● EXTRACTED RECORDS

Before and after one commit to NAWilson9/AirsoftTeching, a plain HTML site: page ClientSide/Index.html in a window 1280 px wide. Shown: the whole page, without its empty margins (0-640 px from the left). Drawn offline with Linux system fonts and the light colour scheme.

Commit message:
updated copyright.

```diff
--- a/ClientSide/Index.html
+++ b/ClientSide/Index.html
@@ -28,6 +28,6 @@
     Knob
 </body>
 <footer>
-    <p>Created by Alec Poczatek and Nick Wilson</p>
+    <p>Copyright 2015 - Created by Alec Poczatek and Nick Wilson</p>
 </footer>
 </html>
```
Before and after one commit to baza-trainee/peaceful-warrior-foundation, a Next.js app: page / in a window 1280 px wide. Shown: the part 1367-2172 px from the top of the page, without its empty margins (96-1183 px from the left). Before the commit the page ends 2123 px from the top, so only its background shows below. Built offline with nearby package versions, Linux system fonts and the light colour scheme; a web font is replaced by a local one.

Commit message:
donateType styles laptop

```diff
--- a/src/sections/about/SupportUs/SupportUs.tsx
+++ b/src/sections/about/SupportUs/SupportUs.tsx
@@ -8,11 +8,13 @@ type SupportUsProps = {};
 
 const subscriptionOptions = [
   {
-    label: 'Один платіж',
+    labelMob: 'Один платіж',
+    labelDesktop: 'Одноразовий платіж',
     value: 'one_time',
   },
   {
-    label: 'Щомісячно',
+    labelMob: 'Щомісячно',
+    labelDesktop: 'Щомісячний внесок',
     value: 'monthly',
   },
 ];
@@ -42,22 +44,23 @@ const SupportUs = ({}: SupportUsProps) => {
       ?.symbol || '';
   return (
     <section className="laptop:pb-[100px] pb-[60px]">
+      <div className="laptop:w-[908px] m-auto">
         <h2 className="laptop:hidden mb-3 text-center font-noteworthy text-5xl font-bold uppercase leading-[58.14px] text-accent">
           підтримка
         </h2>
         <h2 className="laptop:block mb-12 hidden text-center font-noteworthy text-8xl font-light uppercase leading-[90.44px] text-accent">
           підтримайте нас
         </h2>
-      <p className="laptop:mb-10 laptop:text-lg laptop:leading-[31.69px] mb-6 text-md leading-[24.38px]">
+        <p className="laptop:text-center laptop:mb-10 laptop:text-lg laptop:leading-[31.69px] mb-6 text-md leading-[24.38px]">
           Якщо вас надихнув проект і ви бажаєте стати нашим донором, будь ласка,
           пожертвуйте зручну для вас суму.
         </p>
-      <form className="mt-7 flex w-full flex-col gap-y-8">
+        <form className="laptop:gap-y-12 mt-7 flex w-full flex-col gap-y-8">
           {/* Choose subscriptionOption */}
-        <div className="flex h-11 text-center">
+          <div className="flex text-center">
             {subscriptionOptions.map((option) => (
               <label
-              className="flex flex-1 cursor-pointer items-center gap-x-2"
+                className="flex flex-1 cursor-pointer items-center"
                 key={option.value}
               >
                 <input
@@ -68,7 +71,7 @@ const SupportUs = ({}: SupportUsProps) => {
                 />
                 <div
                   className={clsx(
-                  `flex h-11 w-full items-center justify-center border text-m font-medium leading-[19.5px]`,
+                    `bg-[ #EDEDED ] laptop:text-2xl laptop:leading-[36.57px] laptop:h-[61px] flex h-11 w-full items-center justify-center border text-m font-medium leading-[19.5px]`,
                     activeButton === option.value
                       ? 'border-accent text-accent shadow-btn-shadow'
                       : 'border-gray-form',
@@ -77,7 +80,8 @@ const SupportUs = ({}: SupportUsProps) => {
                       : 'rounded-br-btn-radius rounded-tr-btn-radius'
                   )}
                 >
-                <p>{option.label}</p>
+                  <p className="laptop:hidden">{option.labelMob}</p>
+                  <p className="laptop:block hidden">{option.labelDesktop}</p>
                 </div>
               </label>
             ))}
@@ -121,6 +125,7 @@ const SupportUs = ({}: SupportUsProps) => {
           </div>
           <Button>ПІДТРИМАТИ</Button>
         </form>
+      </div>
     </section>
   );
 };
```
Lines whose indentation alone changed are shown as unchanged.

● YOUR OBJECTIVE
Each line above with the string "text" in it should be located and copied.

● ANSWER
         <h2 className="laptop:hidden mb-3 text-center font-noteworthy text-5xl font-bold uppercase leading-[58.14px] text-accent">
         <h2 className="laptop:block mb-12 hidden text-center font-noteworthy text-8xl font-light uppercase leading-[90.44px] text-accent">
-      <p className="laptop:mb-10 laptop:text-lg laptop:leading-[31.69px] mb-6 text-md leading-[24.38px]">
+        <p className="laptop:text-center laptop:mb-10 laptop:text-lg laptop:leading-[31.69px] mb-6 text-md leading-[24.38px]">
-        <div className="flex h-11 text-center">
+          <div className="flex text-center">
-                  `flex h-11 w-full items-center justify-center border text-m font-medium leading-[19.5px]`,
+                    `bg-[ #EDEDED ] laptop:text-2xl laptop:leading-[36.57px] laptop:h-[61px] flex h-11 w-full items-center justify-center border text-m font-medium leading-[19.5px]`,
                       ? 'border-accent text-accent shadow-btn-shadow'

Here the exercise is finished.